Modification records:
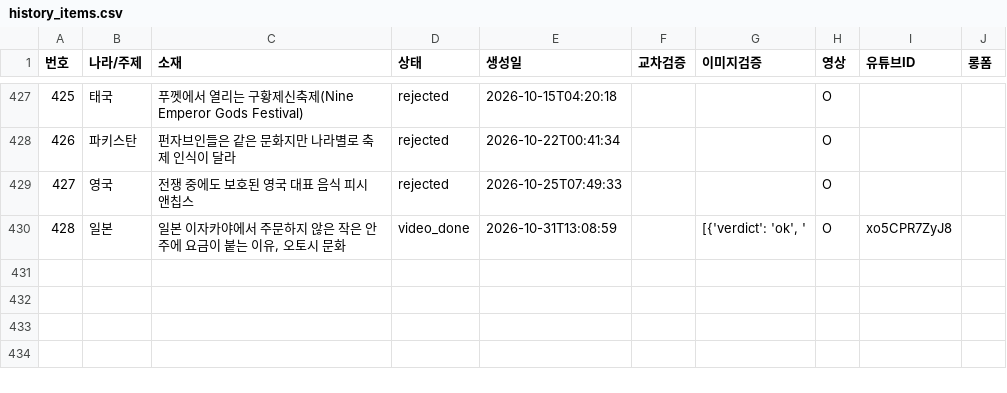
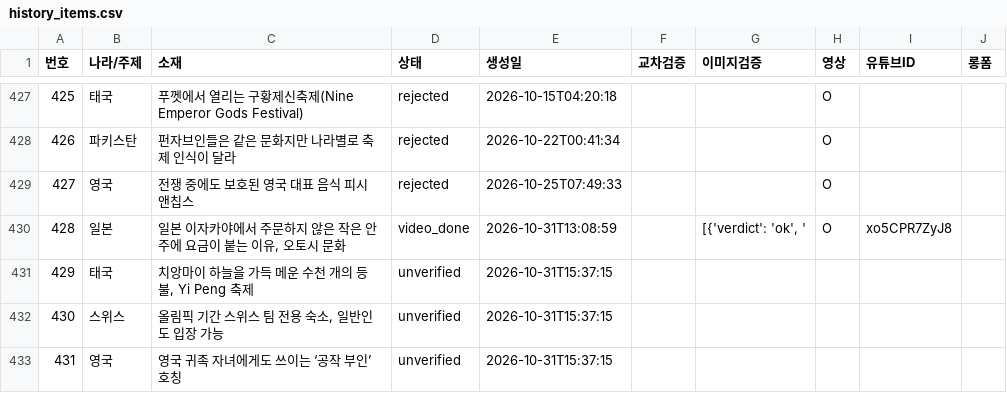
Before and after one commit to gonmau/shorts, a CSV file: history_items.csv, drawn as a sheet; only a part is shown, gaps mark what is left out.

Commit message:
chore: update history_items.csv from PC

```diff
--- a/history_items.csv
+++ b/history_items.csv
@@ -430 +430,4 @@
 428,일본,"일본 이자카야에서 주문하지 않은 작은 안주에 요금이 붙는 이유, 오토시 문화",video_done,2026-10-31T13:08:59,,"[{'verdict': 'ok', '",O,xo5CPR7ZyJ8,
+429,태국,"치앙마이 하늘을 가득 메운 수천 개의 등불, Yi Peng 축제",unverified,2026-10-31T15:37:15,,,,,
+430,스위스,"올림픽 기간 스위스 팀 전용 숙소, 일반인도 입장 가능",unverified,2026-10-31T15:37:15,,,,,
+431,영국,영국 귀족 자녀에게도 쓰이는 ‘공작 부인’ 호칭,unverified,2026-10-31T15:37:15,,,,,
```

### Work to complete:
Please keep every line of the data the same when you reproduce it, and keep every picture out.

### Solved exercise:
Before and after one commit to gonmau/shorts, a CSV file: history_items.csv, drawn as a sheet; only a part is shown, gaps mark what is left out.

Commit message:
chore: update history_items.csv from PC

```diff
--- a/history_items.csv
+++ b/history_items.csv
@@ -430 +430,4 @@
 428,일본,"일본 이자카야에서 주문하지 않은 작은 안주에 요금이 붙는 이유, 오토시 문화",video_done,2026-10-31T13:08:59,,"[{'verdict': 'ok', '",O,xo5CPR7ZyJ8,
+429,태국,"치앙마이 하늘을 가득 메운 수천 개의 등불, Yi Peng 축제",unverified,2026-10-31T15:37:15,,,,,
+430,스위스,"올림픽 기간 스위스 팀 전용 숙소, 일반인도 입장 가능",unverified,2026-10-31T15:37:15,,,,,
+431,영국,영국 귀족 자녀에게도 쓰이는 ‘공작 부인’ 호칭,unverified,2026-10-31T15:37:15,,,,,
```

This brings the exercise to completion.